Profile photo of Ravi Gupta

Follow Ravi Gupta, MD, on Twitter @rgupta729.

Ravi Gupta, MD

Ravi Gupta is an internal medicine physician and National Clinician Scholars Program fellow at the University of Pennsylvania. His research focuses on evaluating policies on the use of prescription drugs and has been published in several high-impact journals. Notably, his investigation into rising naloxone prices led to congressional investigations of companies that manufacture naloxone.

Under the mentorship of the CHERISH Dissemination & Policy Core Director Zachary Meisel and former pilot grant recipient Austin Kilaru, Gupta’s pilot project, “Adoption of Extended-Release Buprenorphine Monthly Injections for Opioid Use Disorder,” will allow him to further examine the potential of extended-release buprenorphine and how racial disparities influence treatment adherence for people with opioid use disorder.

He received his undergraduate degree from Ohio State University, graduated from Yale School of Medicine, completed his clinical residency at Johns Hopkins Hospital in the Urban Health track, and practices medicine at the Corporal Michael J. Crescenz VA Medical Center.

Profile image of Thanh Lu

Follow Thanh Lu, PhD, on Twitter @thanh2lu.

Thanh Lu, PhD

Thanh Lu is a postdoctoral researcher in the Division of Comparative Effectiveness and Outcomes Research in the Department of Population Health Sciences at Weill Cornell Medicine and a CHERISH Research Affiliate. Lu has robust expertise in conducting economic analyses with a range of data sources including emergency department encounters, hospital discharge records, and surveys. One of her recent publications examined the relationship between recreational marijuana laws and household spending on food and alcohol.

Under the guidance of CHERISH Methodology Core Co-director Sean Murphy and Yiye Zhang, assistant professor in the Department of Population Health Sciences, Lu’s pilot project, “Stimulant Use Disorder Treatment Paths and Factors Contributing to Health Disparities,” will allow her to identify driving factors that exacerbate health disparities in treatment outcomes related to stimulant use disorder and address the emerging public health concern of stimulant-related overdoses.

Lu received her undergraduate degree from the Clarion University of Pennsylvania and graduated from Temple University with a master’s and doctoral degree in economics.

Follow Xiao Zang, PhD, on Twitter @XiaoZang5.

Xiao Zang, PhD

Xiao Zang is a postdoctoral research associate in the Department of Epidemiology at Brown University where he has demonstrated expertise in disease simulation modeling, model calibration, and health economic evaluation. Working with his postdoctoral supervisor CHERISH Research Affiliate Brandon Marshall, Zang has led valuable research projects including examining the impact rural syringe service program closures have on the HIV epidemic in Indiana, and the development of a microsimulation model to inform community-level naloxone distribution strategies to minimize opioid overdose fatalities.

With the mentorship of Marshall, Zang’s pilot project, “Improving Health Equity and Naloxone Access Among People at Risk for Opioid Overdose: A Distributional Cost-Effectiveness Analysis of Community-Based Naloxone Distribution Strategies,” will offer him an opportunity to evaluate and improve naloxone access for different racial and ethnic groups.

Zang received his undergraduate degree from Southeast University in China and a master’s degree in industrial and systems engineering from the University of Southern California.
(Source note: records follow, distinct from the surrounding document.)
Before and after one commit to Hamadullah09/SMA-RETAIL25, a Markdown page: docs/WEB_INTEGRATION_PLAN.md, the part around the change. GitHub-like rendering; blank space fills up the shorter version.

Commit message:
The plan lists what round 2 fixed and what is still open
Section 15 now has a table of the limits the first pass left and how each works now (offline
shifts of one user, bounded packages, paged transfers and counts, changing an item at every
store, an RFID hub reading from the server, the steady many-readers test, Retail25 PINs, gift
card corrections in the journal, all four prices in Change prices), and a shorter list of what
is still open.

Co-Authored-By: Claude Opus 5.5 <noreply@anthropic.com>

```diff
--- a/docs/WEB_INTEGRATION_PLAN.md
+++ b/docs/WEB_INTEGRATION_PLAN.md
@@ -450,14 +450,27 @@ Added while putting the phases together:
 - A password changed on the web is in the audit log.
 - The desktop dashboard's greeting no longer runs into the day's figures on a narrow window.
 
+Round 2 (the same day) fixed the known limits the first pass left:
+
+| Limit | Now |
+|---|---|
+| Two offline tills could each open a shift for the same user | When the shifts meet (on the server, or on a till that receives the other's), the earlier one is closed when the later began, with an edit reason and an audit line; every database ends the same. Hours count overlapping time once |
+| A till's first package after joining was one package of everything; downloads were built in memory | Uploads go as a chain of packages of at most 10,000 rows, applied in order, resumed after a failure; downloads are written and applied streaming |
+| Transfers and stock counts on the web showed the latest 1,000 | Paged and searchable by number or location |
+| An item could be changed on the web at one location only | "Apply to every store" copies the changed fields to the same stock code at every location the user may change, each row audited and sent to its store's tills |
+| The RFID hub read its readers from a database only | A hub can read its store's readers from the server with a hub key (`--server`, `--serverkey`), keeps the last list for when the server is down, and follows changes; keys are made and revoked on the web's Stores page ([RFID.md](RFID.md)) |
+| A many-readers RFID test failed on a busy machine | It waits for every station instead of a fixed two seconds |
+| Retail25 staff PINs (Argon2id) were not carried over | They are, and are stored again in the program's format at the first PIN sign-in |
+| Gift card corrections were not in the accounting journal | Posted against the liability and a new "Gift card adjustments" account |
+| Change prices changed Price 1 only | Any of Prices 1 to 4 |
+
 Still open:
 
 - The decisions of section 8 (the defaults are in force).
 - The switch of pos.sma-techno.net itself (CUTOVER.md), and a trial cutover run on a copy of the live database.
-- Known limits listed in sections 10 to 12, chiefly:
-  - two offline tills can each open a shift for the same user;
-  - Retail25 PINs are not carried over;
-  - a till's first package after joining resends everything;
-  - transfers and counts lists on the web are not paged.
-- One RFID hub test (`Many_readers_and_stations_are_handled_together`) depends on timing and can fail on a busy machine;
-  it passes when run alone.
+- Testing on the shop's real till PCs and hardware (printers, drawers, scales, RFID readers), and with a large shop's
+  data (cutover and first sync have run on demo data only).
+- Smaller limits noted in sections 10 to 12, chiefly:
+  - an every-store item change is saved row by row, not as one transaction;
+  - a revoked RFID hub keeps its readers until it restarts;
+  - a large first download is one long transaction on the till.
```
He earned his doctoral degree in health sciences from Simon Fraser University in Canada.